As President, I will move to clear obstacles to cooperation between federal agencies and their state and local counterparts to ensure maximum cooperation in the pursuit and prosecution of child predators. At the same time, I will elevate the importance of international cooperation in our relations with other countries to ensure that criminals who traffic in images of child abuse find no haven or quarter in other countries.
Today, because of the anonymity and global reach the Internet provides users, we must adapt our law enforcement efforts accordingly. For example, companies that provide Internet access and forums for content and communications also have responsibilities as corporate citizens. Consequently, I believe we must expand the range of companies required to report the existence of child pornography when they become aware of its existence – and impose higher fines and criminal penalties on companies that do not report child pornography. Furthermore, I believe those convicted of preying upon our children should not be allowed to hide behind the anonymity of the Internet, which is why I am pleased to hear the Justice Department, consistent with legislation I have been pushing, will soon require convicted sex offenders to register their e-mail and instant message addresses with the Department's national registry.
This approach has been endorsed by several social networking websites which will to use the registry information to "scrub" their sites for convicted sex offenders, making their sites safer for children. This registry information can be used by parents to check e-mails and other information to ensure that persons interacting with their children are not convicted sex offenders preying on them.
Our nation, whose founders sacrificed for the belief that we would be an example to the world, has long appreciated that our freedom confers responsibilities on us all, and among them, is our respect for the freedom of others. Ours is not a perfect history. But it is a history distinguished by our pursuit of this ideal. We have always been a country of hope and of ideals, even of audacity in our belief that all good things are possible here and wherever the Rights of Man are respected. As we pursue greater individual freedom and economic opportunity, as we take advantage of new technologies and explore a world more accessible to more people than ever before, we must be diligent in our support of those rights, and in our active opposition to the enemies of human dignity in our own society and in all the dark corners of the world. We must remember that our freedoms are not only defended by our diplomacy and military power but, very importantly, by the decency and respect with which we treat one another, and by our belief that as we our dignity is entitled to respect so are we obliged to respect and defend the dignity of others. Ours is a nation with a conscience, and thank God we are.
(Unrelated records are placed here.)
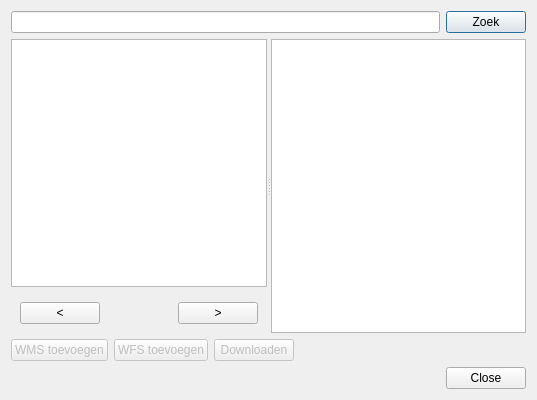
Qt form ui_geopunt4QgisDataCatalog.ui (warrieka/geopunt4Qgis) before a commit.
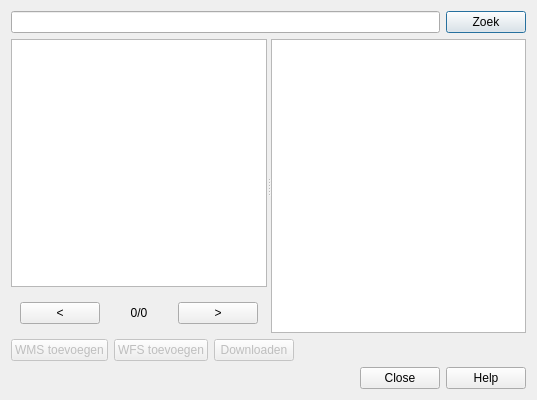
The same form after that commit. Icons and pictures are not drawn.

```diff
--- a/ui_geopunt4QgisDataCatalog.ui
+++ b/ui_geopunt4QgisDataCatalog.ui
@@ -130,7 +130,7 @@
              </sizepolicy>
             </property>
             <property name="text">
-             <string/>
+             <string>0/0</string>
             </property>
             <property name="alignment">
              <set>Qt::AlignCenter</set>
@@ -216,14 +216,37 @@
     </layout>
    </item>
    <item>
+    <layout class="QHBoxLayout" name="horizontalLayout_4">
+     <item>
+      <widget class="QLabel" name="msgLbl">
+       <property name="sizePolicy">
+        <sizepolicy hsizetype="MinimumExpanding" vsizetype="Preferred">
+         <horstretch>0</horstretch>
+         <verstretch>0</verstretch>
+        </sizepolicy>
+       </property>
+       <property name="text">
+        <string/>
+       </property>
+      </widget>
+     </item>
+     <item>
     <widget class="QDialogButtonBox" name="buttonBox">
+       <property name="sizePolicy">
+        <sizepolicy hsizetype="Fixed" vsizetype="Fixed">
+         <horstretch>0</horstretch>
+         <verstretch>0</verstretch>
+        </sizepolicy>
+       </property>
      <property name="orientation">
       <enum>Qt::Horizontal</enum>
      </property>
      <property name="standardButtons">
-      <set>QDialogButtonBox::Close</set>
-     </property>
-    </widget>
+        <set>QDialogButtonBox::Close|QDialogButtonBox::Help</set>
+       </property>
+      </widget>
+     </item>
+    </layout>
    </item>
   </layout>
   <action name="addWMSaction">
```
Left out of the diff: 2 changed lines with no effect on the pictures. Lines whose indentation alone changed are shown as unchanged.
As William Wilberforce said so many years ago, "When we think of eternity, and of the future consequences of all human conduct, what is there in this life that should make any man contradict the dictates of his conscience, the principles of justice, the laws of religion, and of God?"
John McCain, Remarks by John McCain on His Vision for Defending the Freedom and Dignity of the World's Vulnerable at Oakland University, in Rochester, Michigan Online by Gerhard Peters and John T. Woolley, The American Presidency Project https://www.presidency.ucsb.edu/node/277667